Last year, B.A.S.S. announced it would no longer schedule tournaments in Louisiana – previously a favorite destination – because of an odd state law allowing homeowners and landowners to claim large areas of open water as their own private property. This might not be quite so bad, except that many times, what is being claimed as private is, in actuality, a public waterway that is open to boating and fishing.
But, says the Times of Houma-Thibodaux, that hasn’t stopped homeowners from brandishing guns and threatening anglers, effectively running them out of public waterways. And that has hurt the fishing tournament industry.
Faced with an untenable situation, Louisiana State Rep. Kevin Pearson (R) of Slidell, has introduced HB 391, which would restrict the ability of private landowners to prohibit boater access to navigable waters flowing over or through their lands. It is currently being considered by the House Committee on Civil Law and Procedure.
B.A.S.S., to nobody’s great surprise, is among the organizations supporting the bill, and it is hopeful that a good portion of its 500,000 members will be among those pressuring legislators to move the bill into law. Other supporters are the Sierra Club’s Delta Chapter and the Louisiana Sportsman’s Coalition, an organization of anglers who want to see the law changed and open up public use of Louisiana tidewaters.
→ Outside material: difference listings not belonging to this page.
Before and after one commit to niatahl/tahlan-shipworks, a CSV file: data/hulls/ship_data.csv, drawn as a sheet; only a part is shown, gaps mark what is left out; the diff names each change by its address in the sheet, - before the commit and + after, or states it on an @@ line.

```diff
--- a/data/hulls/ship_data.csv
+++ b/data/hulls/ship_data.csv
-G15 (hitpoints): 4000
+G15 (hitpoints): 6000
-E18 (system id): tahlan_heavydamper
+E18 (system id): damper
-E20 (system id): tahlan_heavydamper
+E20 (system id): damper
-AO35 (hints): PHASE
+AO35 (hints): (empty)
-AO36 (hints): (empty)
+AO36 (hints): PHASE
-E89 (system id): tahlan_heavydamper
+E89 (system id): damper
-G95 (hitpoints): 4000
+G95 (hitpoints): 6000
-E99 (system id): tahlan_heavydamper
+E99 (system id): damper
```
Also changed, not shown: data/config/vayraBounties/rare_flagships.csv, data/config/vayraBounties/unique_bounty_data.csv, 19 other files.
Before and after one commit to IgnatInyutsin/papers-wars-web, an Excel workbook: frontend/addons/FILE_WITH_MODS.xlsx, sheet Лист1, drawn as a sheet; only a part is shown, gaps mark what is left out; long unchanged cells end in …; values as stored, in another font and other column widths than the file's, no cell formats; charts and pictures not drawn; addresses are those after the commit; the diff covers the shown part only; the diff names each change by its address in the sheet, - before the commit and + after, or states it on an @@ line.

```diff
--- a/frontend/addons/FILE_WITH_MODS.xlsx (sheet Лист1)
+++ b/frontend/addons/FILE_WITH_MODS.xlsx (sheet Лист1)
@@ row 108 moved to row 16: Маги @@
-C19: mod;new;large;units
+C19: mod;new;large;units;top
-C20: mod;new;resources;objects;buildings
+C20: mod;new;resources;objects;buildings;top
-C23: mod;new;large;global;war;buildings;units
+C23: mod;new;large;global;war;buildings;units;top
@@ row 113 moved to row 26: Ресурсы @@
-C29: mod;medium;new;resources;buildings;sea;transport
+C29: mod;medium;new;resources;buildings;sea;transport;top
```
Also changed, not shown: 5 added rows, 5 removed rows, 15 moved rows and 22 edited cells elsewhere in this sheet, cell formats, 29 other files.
According to the Times article, the bill needs to address some specific – and in places, even archaic – language:
The generally settled law of the United States is that the bottoms of waterways subject to the ebb and flow of tides – whether navigable or not – are considered the property of the states where they are located and cannot be claimed in private deeds as private property.
But in Louisiana the navigable waterway definition is based on the land maps from the time of first statehood, and possibly revised in 1840. Some property is tidal, and if it is not covered by the water it is not.
Landowners say they have good reason to maintain their property rights and enforce them. If they are perceived as permitting use of their lands by anyone who asks or just shows up, there are potentials for civil liability if someone is injured or killed.
Pearson’s bill addresses this by shielding owners from liability. How effective that shielding may be will likely be a topic at committee hearings.
Compounding the situation is a statute that allows arrests or citations for trespassing even if the so-called private waters are unmarked by buoys or signs.
Numerous Bassmaster tournaments have been held in coastal fisheries of Louisiana, including four Bassmaster Classic world championships in the Louisiana Delta out of New Orleans between 1999 and 2011. The loss of such high-profile and high-dollar events is a bitter pill for state lawmakers and tourism promoters to swallow.
This week, in a Bassmaster Elite Series tournament to be held April 6-9 on the Sabine River out of Orange, Texas, Louisiana waters have been declared off-limits to anglers, said Trip Weldon, B.A.S.S. tournament director, who added that anglers would have to stay on the Texas side of the event for their catches to be declared eligible for the contest. (Ultimately, unsafe weather conditions caused the postponement of the tournament until weather conditions improved, but this had nothing to do with the legislation.)
He noted that in previous Elite tournaments on the Sabine, some anglers practiced in waters they thought were public, only to find them closed when competition began. In addition, anglers in the Bassmaster Central Open on the Sabine River last June were informed on the eve of competition they could not enter a large section of tidewaters where many had planned to fish.
B.A.S.S. Conservation Director Gene Gilliland said B.A.S.S is urging its members in Louisiana — as well as those who travel from out of state to fish in the “Sportsman’s Paradise” — to support passage of the HB 391. “This bill is a start in the right direction,” he said.
“For 50 years, B.A.S.S. has fought for anglers’ rights to access public waters,” added Gilliland. “Louisiana is one of the most important battlegrounds in the nation, especially along the Gulf Coast, where canals, ponds and bays that have been fished for many years are now being gated by those who own the land around them.”
Pearson’s bill states, “The running waters of the state and the wild aquatic life inhabiting those waters are and remain the property of the state and, as such, title and ownership remain unchanged whether the running waters flow over public or private water bottoms.” It also would prohibit anyone from restricting or prohibiting the “public navigation of running waters which are navigable by a motorboat.”
In addition, it would protect private property along the canals and other channels from damage by boaters.